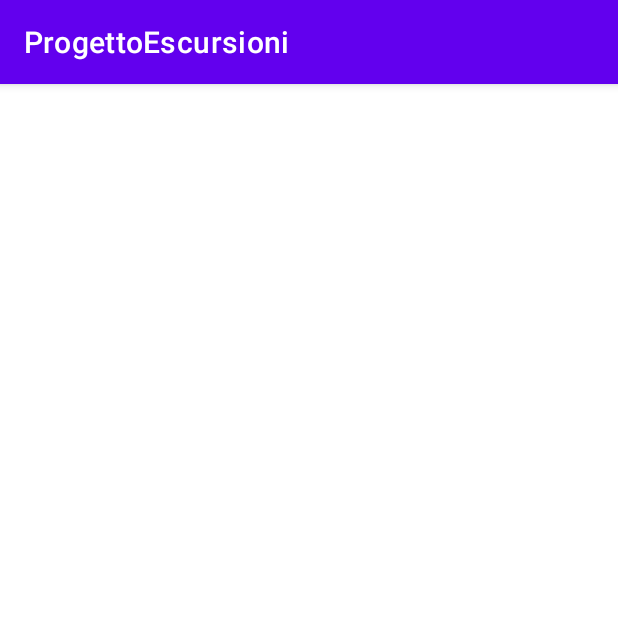
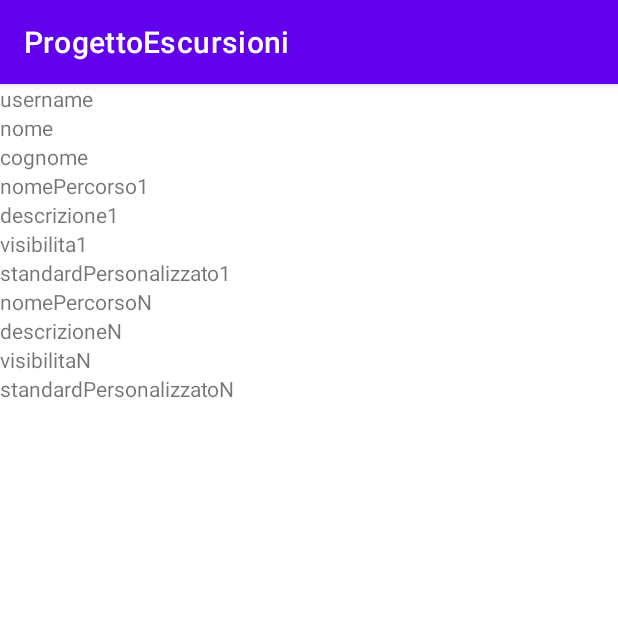
Before and after one commit to MatteoAielloITSAR/ProgettoEscursioni, an Android app: the AccountVetrina screen opened directly, with no data from a screen before it, on a phone screen of 412 x 824 dp, the top half of it. Run offline under Robolectric (Android 15) with nearby library versions, the phone set to English and light mode, and no system bars.

Commit message:
continuazione account vetrina

```diff
--- a/ProgettoEscursioni/app/src/main/java/it/rizzoli/progettoescursioni/AccountActivity.java
+++ b/ProgettoEscursioni/app/src/main/java/it/rizzoli/progettoescursioni/AccountActivity.java
@@ -10,5 +10,7 @@
     protected void onCreate(Bundle savedInstanceState) {
         super.onCreate(savedInstanceState);
         setContentView(R.layout.activity_account);
+
+
     }
 }
--- a/ProgettoEscursioni/app/src/main/java/it/rizzoli/progettoescursioni/AccountVetrina.java
+++ b/ProgettoEscursioni/app/src/main/java/it/rizzoli/progettoescursioni/AccountVetrina.java
@@ -11,6 +11,5 @@
         super.onCreate(savedInstanceState);
         setContentView(R.layout.activity_account_vetrina);
 
-
     }
 }
--- a/ProgettoEscursioni/app/src/main/res/layout/activity_account_vetrina.xml
+++ b/ProgettoEscursioni/app/src/main/res/layout/activity_account_vetrina.xml
@@ -1,9 +1,94 @@
 <?xml version="1.0" encoding="utf-8"?>
-<androidx.constraintlayout.widget.ConstraintLayout xmlns:android="http://schemas.android.com/apk/res/android"
+<ScrollView xmlns:android="http://schemas.android.com/apk/res/android"
     xmlns:app="http://schemas.android.com/apk/res-auto"
     xmlns:tools="http://schemas.android.com/tools"
     android:layout_width="match_parent"
     android:layout_height="match_parent"
-    tools:context=".AccountVetrina">
+    tools:context=".AccountVetrina"
+    android:orientation="vertical">
 
-</androidx.constraintlayout.widget.ConstraintLayout>
+    <LinearLayout
+        android:layout_width="match_parent"
+        android:layout_height="wrap_content"
+        android:orientation="vertical">
+
+        <TextView
+            android:id="@+id/username"
+            android:layout_width="match_parent"
+            android:layout_height="wrap_content"
+            android:text="username" />
+
+        <TextView
+            android:id="@+id/nome"
+            android:layout_width="match_parent"
+            android:layout_height="wrap_content"
+            android:text="nome" />
+
+        <TextView
+            android:id="@+id/cognome"
+            android:layout_width="match_parent"
+            android:layout_height="wrap_content"
+            android:text="cognome" />
+
+        <LinearLayout
+            android:layout_width="match_parent"
+            android:layout_height="wrap_content"
+            android:orientation="vertical">
+
+            <TextView
+                android:id="@+id/nomePercorso1"
+                android:layout_width="match_parent"
+                android:layout_height="wrap_content"
+                android:text="nomePercorso1"/>
+
+            <TextView
+                android:id="@+id/descrizione1"
+                android:layout_width="match_parent"
+                android:layout_height="wrap_content"
+                android:text="descrizione1"/>
+
+            <TextView
+                android:id="@+id/visibilita1"
+                android:layout_width="match_parent"
+                android:layout_height="wrap_content"
+                android:text="visibilita1"/>
+
+            <TextView
+                android:id="@+id/standardPersonalizzato1"
+                android:layout_width="match_parent"
+                android:layout_height="wrap_content"
+                android:text="standardPersonalizzato1"/>
+
+        </LinearLayout>
+        <LinearLayout
+            android:layout_width="match_parent"
+            android:layout_height="wrap_content"
+            android:orientation="vertical">
+            <TextView
+                android:id="@+id/nomePercorsoN"
+                android:layout_width="match_parent"
+                android:layout_height="wrap_content"
+                android:text="nomePercorsoN"/>
+
+            <TextView
+                android:id="@+id/descrizioneN"
+                android:layout_width="match_parent"
+                android:layout_height="wrap_content"
+                android:text="descrizioneN"/>
+
+            <TextView
+                android:id="@+id/visibilitaN"
+                android:layout_width="match_parent"
+                android:layout_height="wrap_content"
+                android:text="visibilitaN"/>
+
+            <TextView
+                android:id="@+id/standardPersonalizzatoN"
+                android:layout_width="match_parent"
+                android:layout_height="wrap_content"
+                android:text="standardPersonalizzatoN"/>
+        </LinearLayout>
+
+    </LinearLayout>
+
+</ScrollView>
```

To do:
Go line by line through the data, copying each one that contains the word "cognome".

Written solution:
+            android:id="@+id/cognome"
+            android:text="cognome" />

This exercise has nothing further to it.